Street protests and candlelight vigils over a police officer killing an unarmed black man had been sadly commonplace in America's cities and towns for as long as anyone could remember. But the advent of video phones had already made the public more aware of the mortal dangers that black people face from vigilantes and police alike. The killing of unarmed 17 year old Trayvon Martin and subsequent trial of his killer had riveted the nation throughout the previous year and half. Videotape of Staten Island's Eric Garner being choked to death by police for selling loose cigarettes had circulated the month before. John Crawford had been shot down by police without warning as he handled a toy gun in a Dayton, Ohio, Walmart just four days earlier.

Over the course of the next year, a Dayton Grand Jury declined to prosecute the police in the death of John Crawford. A Staten Island Grand Jury declined to prosecute the police officer who choked Eric Garner. And the Ferguson Grand Jury declined to prosecute Darren Wilson, the officer who shot Michael Brown. And then came Tamir Rice. And Walter Scott. And Freddie Gray. And Sandra Bland. And those are just the ones that got national attention.

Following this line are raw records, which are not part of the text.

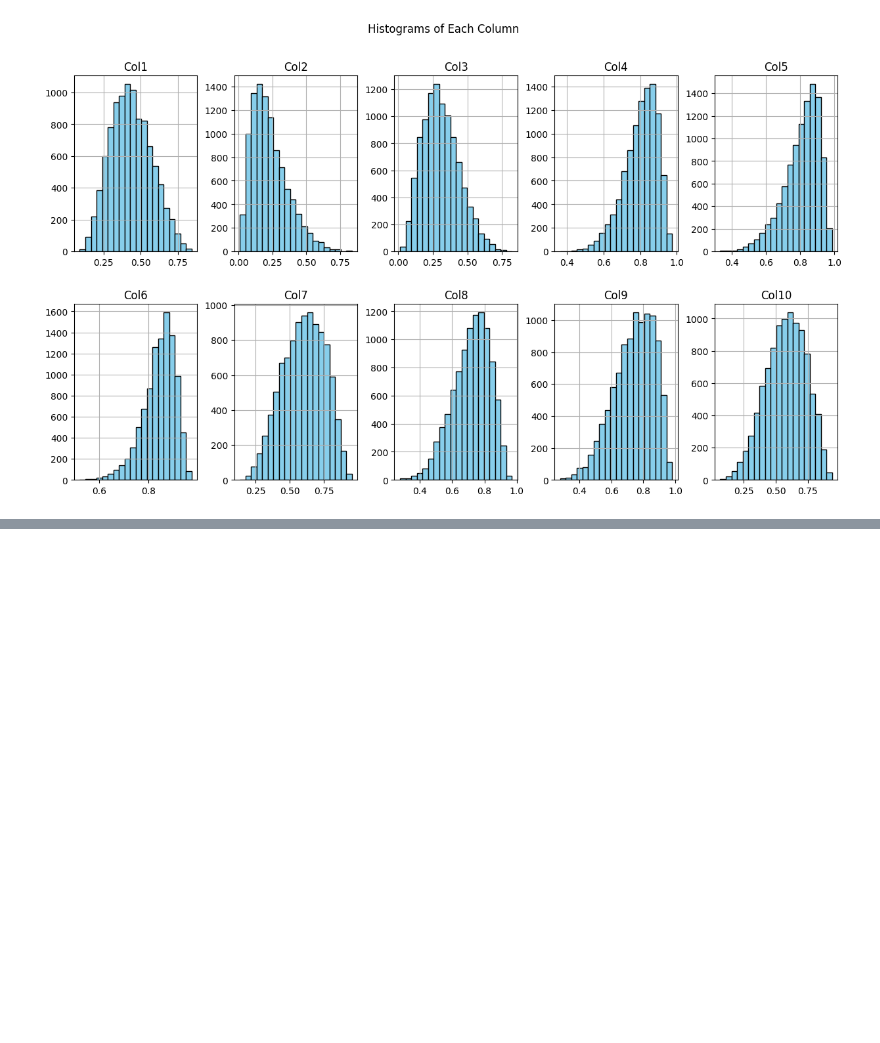
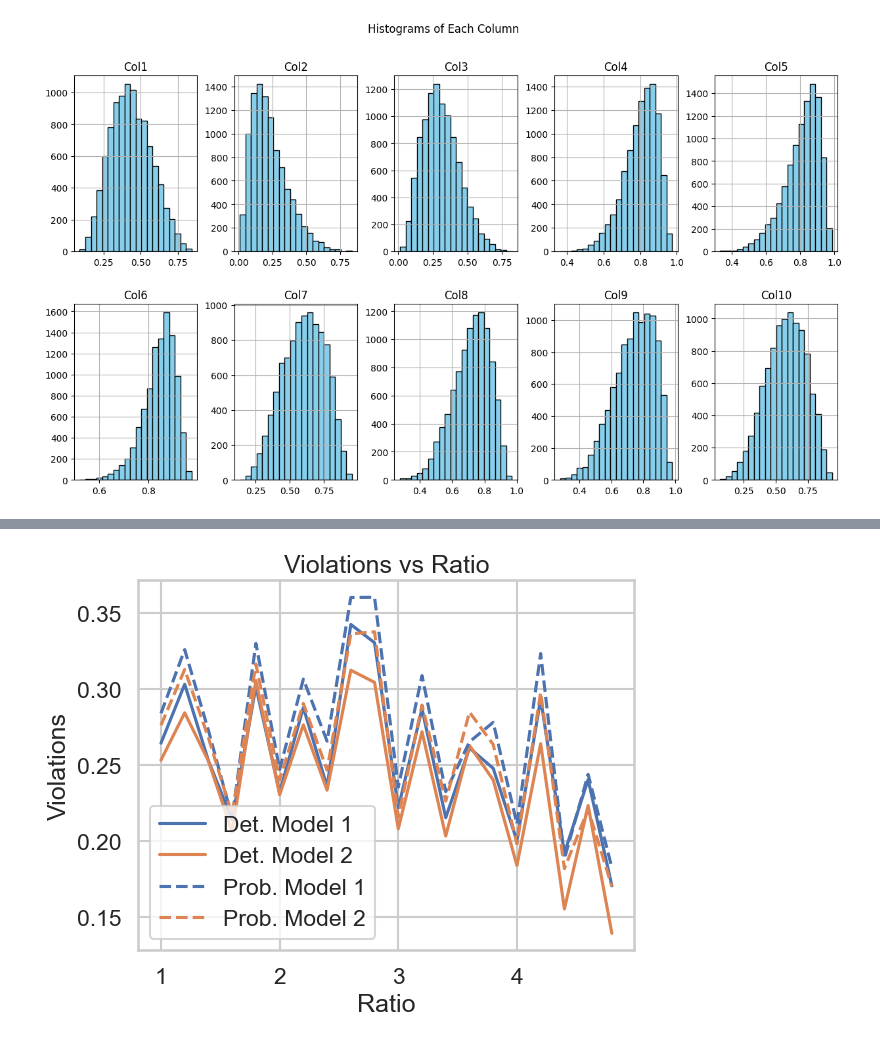
Before and after one commit to mikl123/DRL_DGM, a Jupyter notebook: generated_data_vis.ipynb, the cells around one changed output, grey strips where cells are left out. Saved outputs shown, nothing was run; the diff lists cells and outputs as text; code cells hidden in the pictures; blank space fills up the shorter version.

```diff
--- a/generated_data_vis.ipynb
+++ b/generated_data_vis.ipynb
@@ -411,0 +419,7 @@ plt.show()
+# %%
+import pandas as pd
+data_det = pd.read_csv("/Users/mihajlobulesnij/Documents/system/RAI/project/DRL_DGM/model_results/model_evaluation_results_pretrain_deterministic.csv")
+data_dis = pd.read_csv("/Users/mihajlobulesnij/Documents/system/RAI/project/DRL_DGM/model_results/model_evaluation_results_pretrain.csv")
+# %%
+data_det["ratio"] = data_det["constraint_path"].apply(lambda x :float(x.split("/")[-1].split("_")[1][1:]))
+data_dis["ratio"] = data_dis["constraint_path"].apply(lambda x :float(x.split("/")[-1].split("_")[1][1:]))
@@ -411,0 +464,18 @@ plt.show()
+# %%
+grouped_det = data_det.groupby("ratio")[["model_1_violation", "model_2_violation"]].mean()
+grouped_dis = data_dis.groupby("ratio")[["model_1_violation", "model_2_violation"]].mean()
+
+plt.plot(grouped_det.index, grouped_det["model_1_violation"], label="Det. Model 1", color="C0")
+plt.plot(grouped_det.index, grouped_det["model_2_violation"], label="Det. Model 2", color="C1")
+
+plt.plot(grouped_dis.index, grouped_dis["model_1_violation"], label="Prob. Model 1", linestyle="--", color="C0")
+plt.plot(grouped_dis.index, grouped_dis["model_2_violation"], label="Prob. Model 2", linestyle="--" , color="C1")
+
+plt.xlabel("Ratio")
+plt.ylabel("Violations")
+plt.title("Violations vs Ratio")
+plt.legend()
+plt.grid(True)
+plt.show()
+# %% [output]
+[figure, added]
```
Also changed, not shown: parts of 34 cells of this notebook, 23 other files.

The Justice Department validated the grand jury decision in the matter of Michael Brown's death. But they also did a thorough review of Ferguson's police department and issued a scathing report revealing systematic racism at every level. Protests took place all over the country and a new civil rights and civil liberties movement called  Black Lives Matter became a national force to be reckoned with.

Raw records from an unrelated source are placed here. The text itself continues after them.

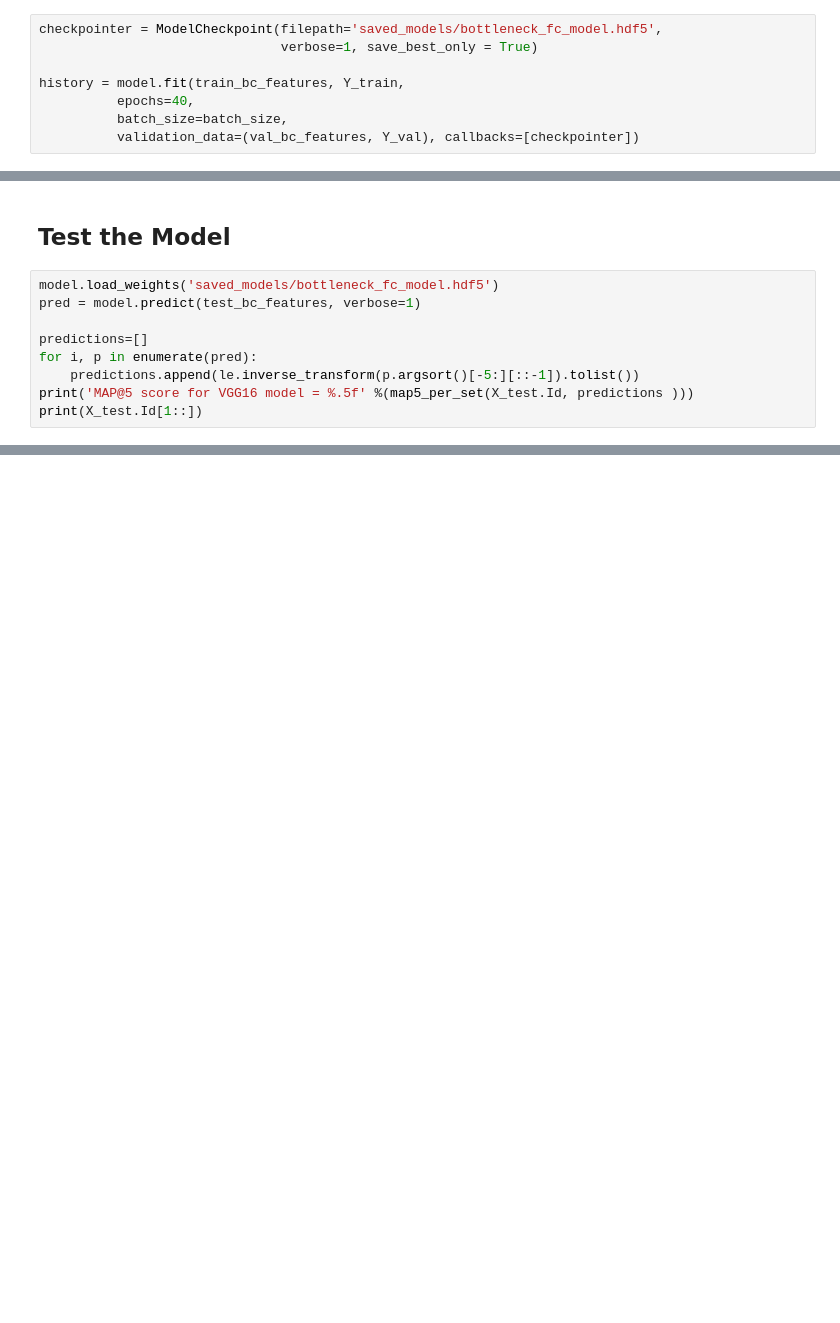
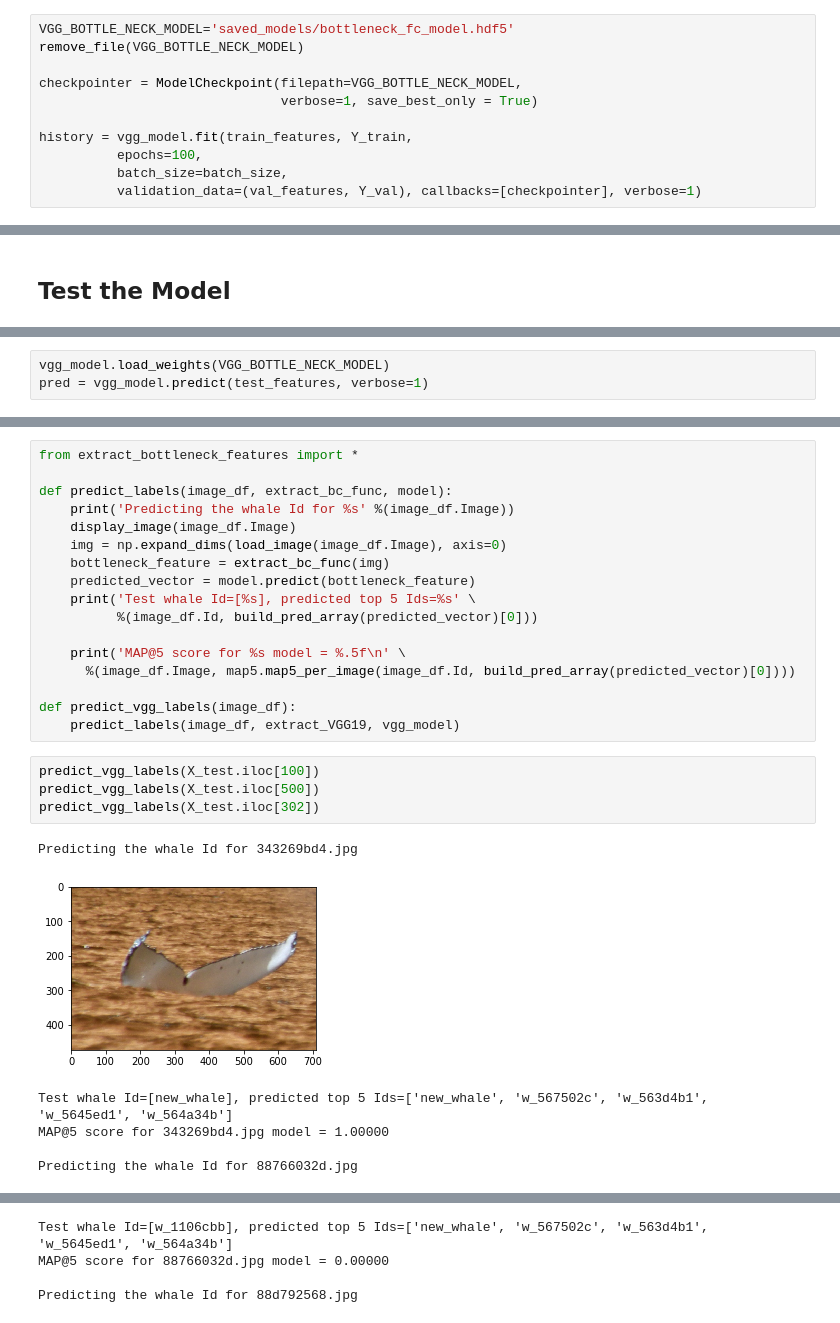
Before and after one commit to vrvarma/humpback-whale, a Jupyter notebook: udacity_capstone.ipynb, the cells around one changed output, grey strips where cells are left out. Saved outputs shown, nothing was run; the diff lists cells and outputs as text; blank space fills up the shorter version.

```diff
--- a/udacity_capstone.ipynb
+++ b/udacity_capstone.ipynb
@@ -404,12 +542,15 @@ model.compile(optimizer='rmsprop',
 # %% [markdown]
 ## Train the Model
 # %%
-checkpointer = ModelCheckpoint(filepath='saved_models/bottleneck_fc_model.hdf5',
+VGG_BOTTLE_NECK_MODEL='saved_models/bottleneck_fc_model.hdf5'
+remove_file(VGG_BOTTLE_NECK_MODEL)
+
+checkpointer = ModelCheckpoint(filepath=VGG_BOTTLE_NECK_MODEL,
                                verbose=1, save_best_only = True)
 
-history = model.fit(train_bc_features, Y_train,
-          epochs=40,
+history = vgg_model.fit(train_features, Y_train,
+          epochs=100,
           batch_size=batch_size,
-          validation_data=(val_bc_features, Y_val), callbacks=[checkpointer])
+          validation_data=(val_features, Y_val), callbacks=[checkpointer], verbose=1)
 # %% [output]
 Train on 20288 samples, validate on 2536 samples
@@ -441,11 +573,2 @@ print("[INFO] Loss: {}".format(eval_loss))
 # %% [markdown]
 ## Test the Model
-# %%
-model.load_weights('saved_models/bottleneck_fc_model.hdf5')
-pred = model.predict(test_bc_features, verbose=1)
-
-predictions=[]
-for i, p in enumerate(pred):
-    predictions.append(le.inverse_transform(p.argsort()[-5:][::-1]).tolist())
-print('MAP@5 score for VGG16 model = %.5f' %(map5_per_set(X_test.Id, predictions )))
-print(X_test.Id[1::])
@@ -469,0 +575,3 @@ Name: Id, Length: 2536, dtype: object
+# %%
+vgg_model.load_weights(VGG_BOTTLE_NECK_MODEL)
+pred = vgg_model.predict(test_features, verbose=1)
@@ -469,0 +588,28 @@ Name: Id, Length: 2536, dtype: object
+# %%
+from extract_bottleneck_features import *
+
+def predict_labels(image_df, extract_bc_func, model):
+    print('Predicting the whale Id for %s' %(image_df.Image))
+    display_image(image_df.Image)
+    img = np.expand_dims(load_image(image_df.Image), axis=0)
+    bottleneck_feature = extract_bc_func(img)
+    predicted_vector = model.predict(bottleneck_feature)
+    print('Test whale Id=[%s], predicted top 5 Ids=%s' \
+          %(image_df.Id, build_pred_array(predicted_vector)[0]))
+
+    print('MAP@5 score for %s model = %.5f\n' \
+      %(image_df.Image, map5.map5_per_image(image_df.Id, build_pred_array(predicted_vector)[0])))
+
+def predict_vgg_labels(image_df):
+    predict_labels(image_df, extract_VGG19, vgg_model)
+# %%
+predict_vgg_labels(X_test.iloc[100])
+predict_vgg_labels(X_test.iloc[500])
+predict_vgg_labels(X_test.iloc[302])
+# %% [output]
+Predicting the whale Id for 343269bd4.jpg
+[figure, added]
+Test whale Id=[new_whale], predicted top 5 Ids=['new_whale', 'w_567502c', 'w_563d4b1', 'w_5645ed1', 'w_564a34b']
+MAP@5 score for 343269bd4.jpg model = 1.00000
+
+Predicting the whale Id for 88766032d.jpg
@@ -469,0 +617,4 @@ Name: Id, Length: 2536, dtype: object
+Test whale Id=[w_1106cbb], predicted top 5 Ids=['new_whale', 'w_567502c', 'w_563d4b1', 'w_5645ed1', 'w_564a34b']
+MAP@5 score for 88766032d.jpg model = 0.00000
+
+Predicting the whale Id for 88d792568.jpg
```
Also changed, not shown: parts of 78 cells of this notebook.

But as usual, a backlash formed as well. There was, as usual, the right-wing media's reflexive rejection of anything that resembles racial justice. And in the wake of the massive Eric Garner protests in New York, the police themselves reacted with petulant immaturity by turning their backs on the mayor because he warned his bi-racial son to be wary of police power.

The New Yorker profiled former officer Darren Wilson recently and he explained it in very simple terms:

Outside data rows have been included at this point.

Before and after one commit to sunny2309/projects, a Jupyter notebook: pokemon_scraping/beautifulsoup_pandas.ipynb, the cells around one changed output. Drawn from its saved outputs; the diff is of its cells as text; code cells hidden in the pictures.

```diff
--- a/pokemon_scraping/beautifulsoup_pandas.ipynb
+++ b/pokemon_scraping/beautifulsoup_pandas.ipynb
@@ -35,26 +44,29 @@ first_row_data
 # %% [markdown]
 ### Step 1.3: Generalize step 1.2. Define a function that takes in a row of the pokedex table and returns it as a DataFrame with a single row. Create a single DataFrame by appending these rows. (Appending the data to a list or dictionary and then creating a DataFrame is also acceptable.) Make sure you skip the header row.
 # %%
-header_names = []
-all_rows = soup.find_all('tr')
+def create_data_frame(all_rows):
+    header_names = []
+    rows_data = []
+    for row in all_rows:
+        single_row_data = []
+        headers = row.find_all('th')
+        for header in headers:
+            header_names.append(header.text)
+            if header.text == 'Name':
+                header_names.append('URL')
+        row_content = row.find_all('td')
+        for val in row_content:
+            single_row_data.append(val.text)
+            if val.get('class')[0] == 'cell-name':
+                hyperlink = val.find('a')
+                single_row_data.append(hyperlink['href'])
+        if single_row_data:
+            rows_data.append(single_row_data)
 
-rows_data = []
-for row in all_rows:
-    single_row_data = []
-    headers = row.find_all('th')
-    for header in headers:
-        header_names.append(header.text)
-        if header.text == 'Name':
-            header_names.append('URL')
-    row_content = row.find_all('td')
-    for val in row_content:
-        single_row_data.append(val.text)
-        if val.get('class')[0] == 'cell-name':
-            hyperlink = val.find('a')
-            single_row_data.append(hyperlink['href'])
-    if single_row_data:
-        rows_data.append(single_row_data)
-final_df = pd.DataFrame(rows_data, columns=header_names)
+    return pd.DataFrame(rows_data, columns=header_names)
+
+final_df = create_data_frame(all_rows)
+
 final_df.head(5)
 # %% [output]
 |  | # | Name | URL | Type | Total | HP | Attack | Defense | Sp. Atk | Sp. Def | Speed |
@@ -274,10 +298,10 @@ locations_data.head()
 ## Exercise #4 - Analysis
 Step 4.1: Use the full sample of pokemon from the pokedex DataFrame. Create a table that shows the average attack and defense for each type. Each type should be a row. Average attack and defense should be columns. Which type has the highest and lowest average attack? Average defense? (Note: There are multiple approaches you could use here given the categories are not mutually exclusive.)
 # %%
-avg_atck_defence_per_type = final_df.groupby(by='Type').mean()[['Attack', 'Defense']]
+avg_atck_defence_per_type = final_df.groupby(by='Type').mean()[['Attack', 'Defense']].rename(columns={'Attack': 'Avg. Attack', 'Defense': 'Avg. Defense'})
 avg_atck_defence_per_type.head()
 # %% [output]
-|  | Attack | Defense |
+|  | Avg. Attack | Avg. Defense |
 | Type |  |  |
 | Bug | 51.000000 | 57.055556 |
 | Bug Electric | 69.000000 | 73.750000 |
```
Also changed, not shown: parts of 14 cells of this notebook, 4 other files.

“There are people who feel that police have too much power, and they don’t like it. There are people who feel police don’t have enough power, and they don’t like it.”

Needless to say, the police are among the latter group. Wilson is in the latter group as well, although it's hard to see how a person could be given more than the power to kill and unarmed teen-ager with impunity, but perhaps he thinks he was denied the approbation he deserves. Luckily for him, the St Louis Police Association decided to mark the 1st Anniversary of Michael Brown's death by calling it Darren Wilson Day:

A post on the Columbia Police Officers Association’s Facebook page, which appeared on the one-year anniversary of the fatal shooting of black teenager Michael Brown by white Ferguson police Officer Darren Wilson, called Wilson “an innocent, but persecuted, officer.” The post included a message saying that support for Wilson has nothing to do with race. The author of the post said the police union supports Wilson because of “the fact that he was thoroughly investigated ... and found he did NOTHING wrong.”

Last night on CNN, Don Lemon hosted one of the more notorious of the police apologists, a former cop and spokesman for the St Louis Police Association a man by the name of Jeff Roorda. Asked about the anniversary of the Brown shooting, he said:

We've blown 365 days of missed opportunities talking about faux police reforms when we ought to be talking about how to make life better for these kids who live in this inner city setting, so hopeless and in such despair that they turn to violence and turn it more and more frequently against cops. Sometimes the kid dies and sometimes the cop dies but either way it's an unhappy outcome...We ought to be talking about the root issues and not distracting everybody in the country with this big lie. It started with the "hand up, don't shoot" myth.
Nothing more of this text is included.